Billed as an interactive matching application for Muslims, Salaam Swipe promises to revolutionize the way we meet one another. According to the twenty-five-year-old developer behind the project, it is a format not too different to the very popular Tinder.
“Who a young [Muslim] meets is determined by the breath of their network. You have to relinquish your control over who you are and your identity to someone else who is going to take that information and bring it to a third party.
“Salaam Swipe will allow young Muslims to reach out to potential mates without that interference.”
Aquila Style columnist Amal Awad, who is now married, has a candid view on how such applications can benefit Muslims in this ever-changing 21st century.
“When I was in my early 20s. I remember meeting with other Muslims – we were all brainstorming ideas like how can we make it halal to date,” Awad explained.
“Muslims who are very observant of their faith would have difficulty meeting people because they are strict ideas and limitations with how you interact with the opposite sex.
“Using the internet has absolutely open doors that would have been completely closed to us before. They are people who will be absolutely open to an app like that, and there are others who will see it something that is not appropriate.
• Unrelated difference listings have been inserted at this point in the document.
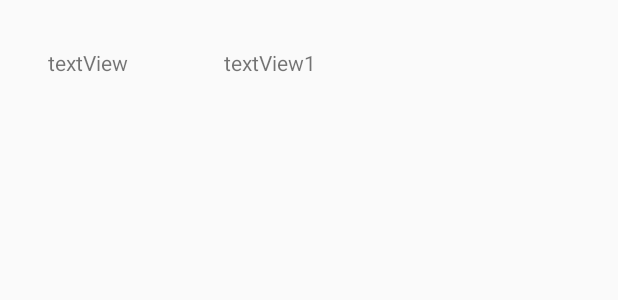
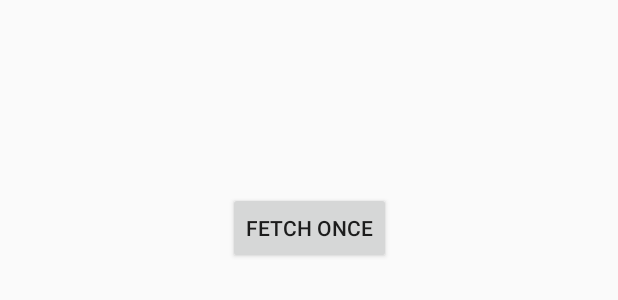
Before and after one commit to darkopoppin/DDash, an Android app: the layout activity_main.xml on its own in the app's theme, with its tools: preview values and no code run, on a phone screen of 412 x 824 dp. Shown: the top 300 px of the screen. Run offline under Robolectric (Android 15) with nearby library versions, the phone set to English and light mode, and no system bars.

Commit message:
Separate model (data fetching) and controller / presenter components.

```diff
--- a/DDash_Android_Client/app/src/main/AndroidManifest.xml
+++ b/DDash_Android_Client/app/src/main/AndroidManifest.xml
@@ -14,7 +14,6 @@
         <activity android:name=".MainActivity">
             <intent-filter>
                 <action android:name="android.intent.action.MAIN" />
-
                 <category android:name="android.intent.category.LAUNCHER" />
             </intent-filter>
         </activity>
--- a/DDash_Android_Client/app/src/main/res/layout/activity_main.xml
+++ b/DDash_Android_Client/app/src/main/res/layout/activity_main.xml
@@ -6,24 +6,18 @@
     android:layout_height="match_parent"
     tools:context=".MainActivity">
 
-    <TextView
-        android:id="@+id/textView"
+    <Button
+        android:id="@+id/button"
         android:layout_width="wrap_content"
         android:layout_height="wrap_content"
-        android:layout_marginStart="32dp"
-        android:layout_marginLeft="32dp"
-        android:layout_marginTop="32dp"
-        android:text="textView"
+        android:layout_marginStart="8dp"
+        android:layout_marginLeft="8dp"
+        android:layout_marginTop="128dp"
+        android:layout_marginEnd="8dp"
+        android:layout_marginRight="8dp"
+        android:onClick="fetch"
+        android:text="@string/fetch_once"
+        app:layout_constraintEnd_toEndOf="parent"
         app:layout_constraintStart_toStartOf="parent"
         app:layout_constraintTop_toTopOf="parent" />
-
-    <TextView
-        android:id="@+id/textView1"
-        android:layout_width="wrap_content"
-        android:layout_height="wrap_content"
-        android:layout_marginStart="64dp"
-        android:layout_marginLeft="64dp"
-        android:text="textView1"
-        app:layout_constraintBaseline_toBaselineOf="@+id/textView"
-        app:layout_constraintStart_toEndOf="@+id/textView" />
 </android.support.constraint.ConstraintLayout>
--- a/DDash_Android_Client/app/src/main/res/values/strings.xml
+++ b/DDash_Android_Client/app/src/main/res/values/strings.xml
@@ -1,3 +1,4 @@
 <resources>
     <string name="app_name">DDash_Android_Client</string>
+    <string name="fetch_once">fetch once</string>
 </resources>
```
Also changed, not shown: DDash_Android_Client/app/src/main/java/com/ddash/android_client/DataFetcher.java (added, +10 -0 lines), DDash_Android_Client/app/src/main/java/com/ddash/android_client/MainActivity.java (+6 -91 lines).
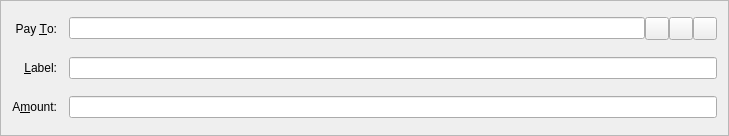
cadkas/referencelinecoin, file src/qt/forms/sendcoinsentry.ui: the form before one commit.
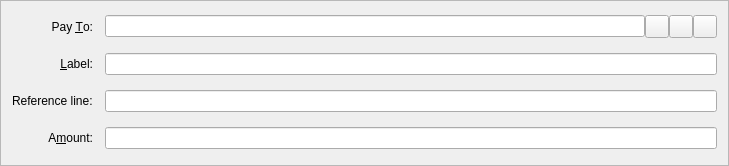
The form after the commit. Icons and pictures are not drawn. Custom widgets are drawn as their Qt base class.

Commit message: It works! You can use reference lines in this release.

The edit to the form file:
```diff
--- a/src/qt/forms/sendcoinsentry.ui
+++ b/src/qt/forms/sendcoinsentry.ui
@@ -7,7 +7,7 @@
     <x>0</x>
     <y>0</y>
     <width>729</width>
-    <height>136</height>
+    <height>166</height>
    </rect>
   </property>
   <property name="windowTitle">
@@ -23,7 +23,7 @@
    <property name="spacing">
     <number>12</number>
    </property>
-   <item row="5" column="0">
+   <item row="6" column="0">
     <widget class="QLabel" name="label">
      <property name="text">
       <string>A&amp;mount:</string>
@@ -49,7 +49,7 @@
      </property>
     </widget>
    </item>
-   <item row="5" column="1">
+   <item row="6" column="2">
     <widget class="BitcoinAmountField" name="payAmount"/>
    </item>
    <item row="4" column="0">
@@ -65,7 +65,7 @@
      </property>
     </widget>
    </item>
-   <item row="3" column="1">
+   <item row="3" column="2">
     <layout class="QHBoxLayout" name="payToLayout">
      <property name="spacing">
       <number>0</number>
@@ -130,13 +130,23 @@
      </item>
     </layout>
    </item>
-   <item row="4" column="1">
+   <item row="4" column="2">
     <widget class="QValidatedLineEdit" name="addAsLabel">
      <property name="toolTip">
       <string>Enter a label for this address to add it to your address book</string>
      </property>
     </widget>
    </item>
+   <item row="5" column="2">
+    <widget class="QLineEdit" name="referencelineEdit"/>
+   </item>
+   <item row="5" column="0">
+    <widget class="QLabel" name="label_3">
+     <property name="text">
+      <string>Reference line:</string>
+     </property>
+    </widget>
+   </item>
   </layout>
  </widget>
  <customwidgets>
```
The commit also changes 21 other files.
“It’s going to be like anything. There are going to be critics and there are going to be proponents. I think it comes down to the individual’s choice. It just comes down to their religious viewpoints.”
Jessa, founder of Salaam Swipe, reinforced that view by insisting that it is a platform that allows Muslims to connect with people with the same faith.
Jessa added: “I think there’s an assumption that it will be like other apps out there that are used in a more nefarious way. You know the very fact that they’re on a Muslim site, already shows that they have a different intention in mind. So I don’t think that’s really a valid concern.”
Such Tinder-style apps has the potential to generate a hook-up culture within the young Muslim community, according to another similar app Crescent. However, Hamid – the man behind Crescent – is not keen to build an application that facilitates sleaziness and immoral behaviour.
“I don’t want people to think that we’re just developing this to corrupt anyone or lead anyone astray or do anything of that. This is for someone to meet someone of quality and to have a relationship with.”